Stored data entries:
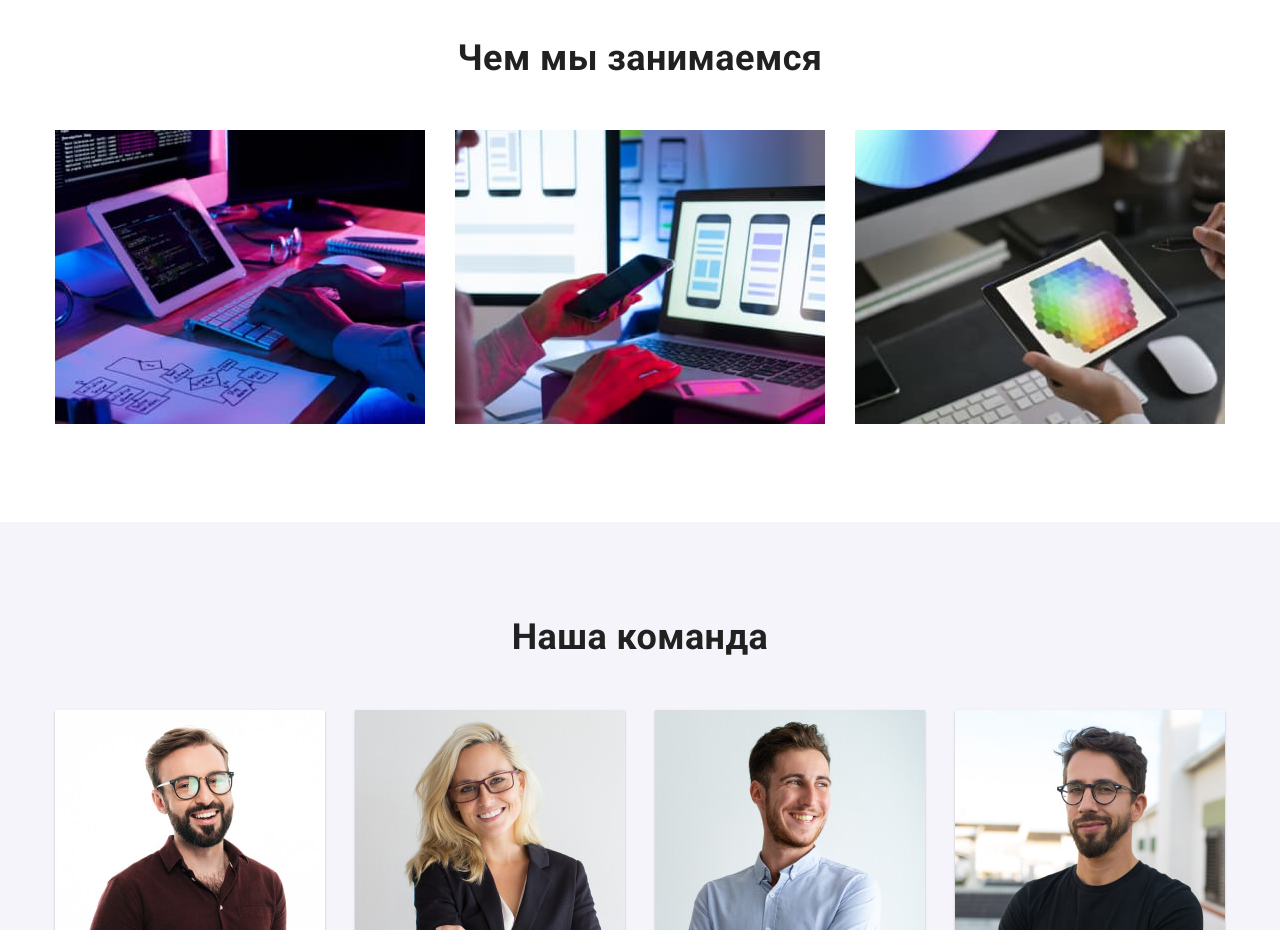
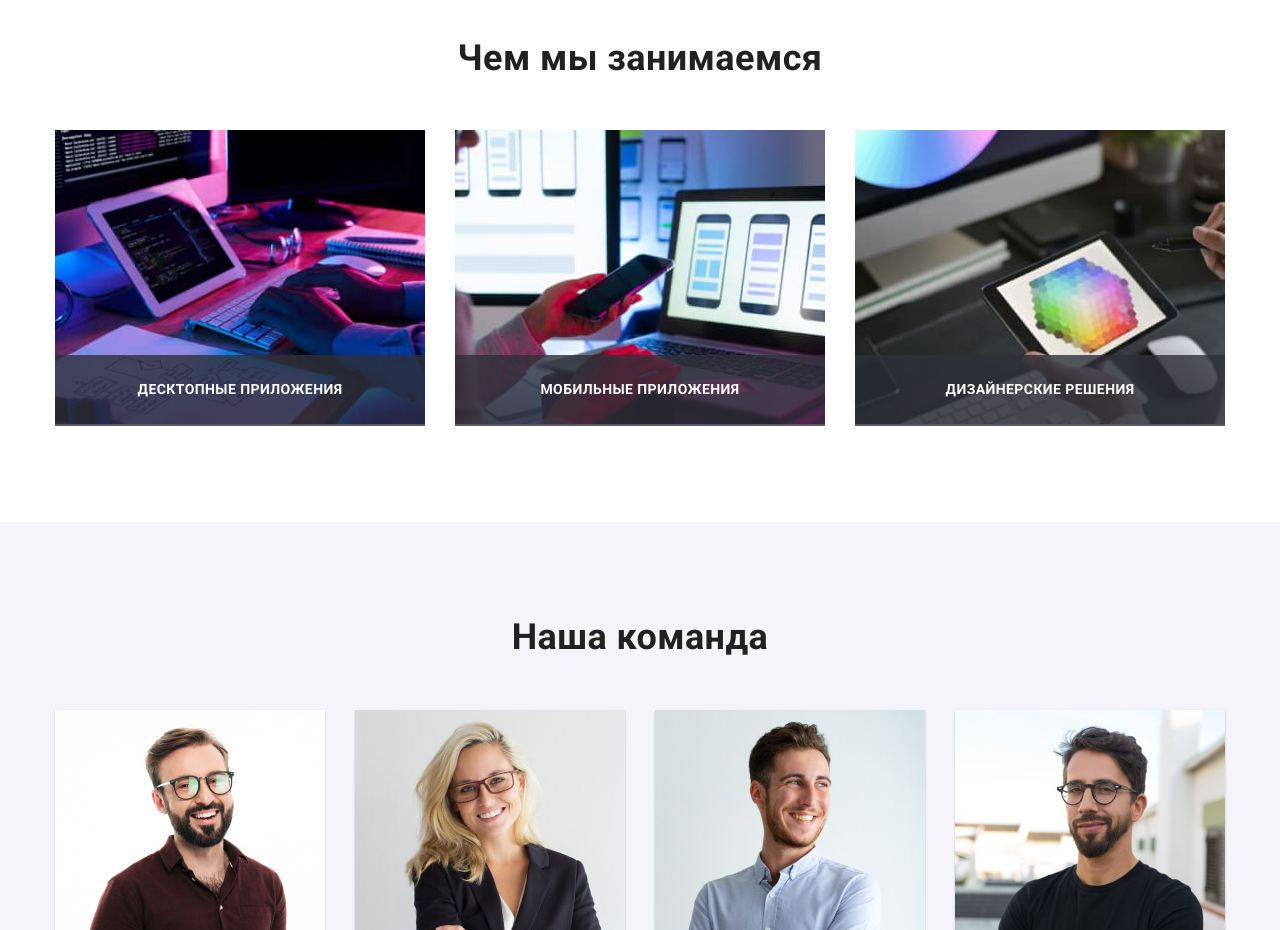
Before and after one commit to linafv/goit-markup-hw-05, a plain HTML site: page index.html in a window 1280 px wide. Shown: the part 1080-2010 px from the top of the page. Drawn offline with nearby package versions, Linux system fonts and the light colour scheme.

Commit message:
feat: create the headers of the about list and style them

```diff
--- a/css/main.css
+++ b/css/main.css
@@ -70,8 +70,24 @@
 .about__item {
   padding: 0 15px;
 }
+.about__overlay {
+  position: relative;
+}
 .about__img {
   flex: 0 0 370px;
+}
+.about__title {
+  width: 370px;
+  height: 23.809%;
+  position: absolute;
+  bottom: 2.86px;
+  display: flex;
+  justify-content: center;
+  align-items: center;
+  font-weight: 700;
+  text-transform: uppercase;
+  color: var(--light-text-color);
+  background-color: var(--about-backdrop-color);
 }
 .team {
   background: var(--light-bg);
--- a/index.html
+++ b/index.html
@@ -131,6 +131,7 @@
           <h2 class="title">Чем мы занимаемся</h2>
           <ul class="about__list">
             <li class="about__item">
+              <div class="about__overlay">
                 <img
                   class="about__img"
                   src="./images/index-img/img-1-min.jpg"
@@ -138,8 +139,11 @@
                   width="370"
                   height="294"
                 />
+                <p class="about__title">Десктопные приложения</p>
+              </div>
             </li>
             <li class="about__item">
+              <div class="about__overlay">
                 <img
                   class="about__img"
                   src="./images/index-img/img-2-min.jpg"
@@ -147,8 +151,11 @@
                   width="370"
                   height="294"
                 />
+                <p class="about__title">Мобильные приложения</p>
+              </div>
             </li>
             <li class="about__item">
+              <div class="about__overlay">
                 <img
                   class="about__img"
                   src="./images/index-img/img-3-min.jpg"
@@ -156,6 +163,8 @@
                   width="370"
                   height="294"
                 />
+                <p class="about__title">Дизайнерские решения</p>
+              </div>
             </li>
           </ul>
         </div>
```
Lines whose indentation alone changed are shown as unchanged.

▸ **What the task asks**:
Wherever the string "images" appears in a line of the records above, copy that line.

▸ **Worked solution**:
                   src="./images/index-img/img-1-min.jpg"
                   src="./images/index-img/img-2-min.jpg"
                   src="./images/index-img/img-3-min.jpg"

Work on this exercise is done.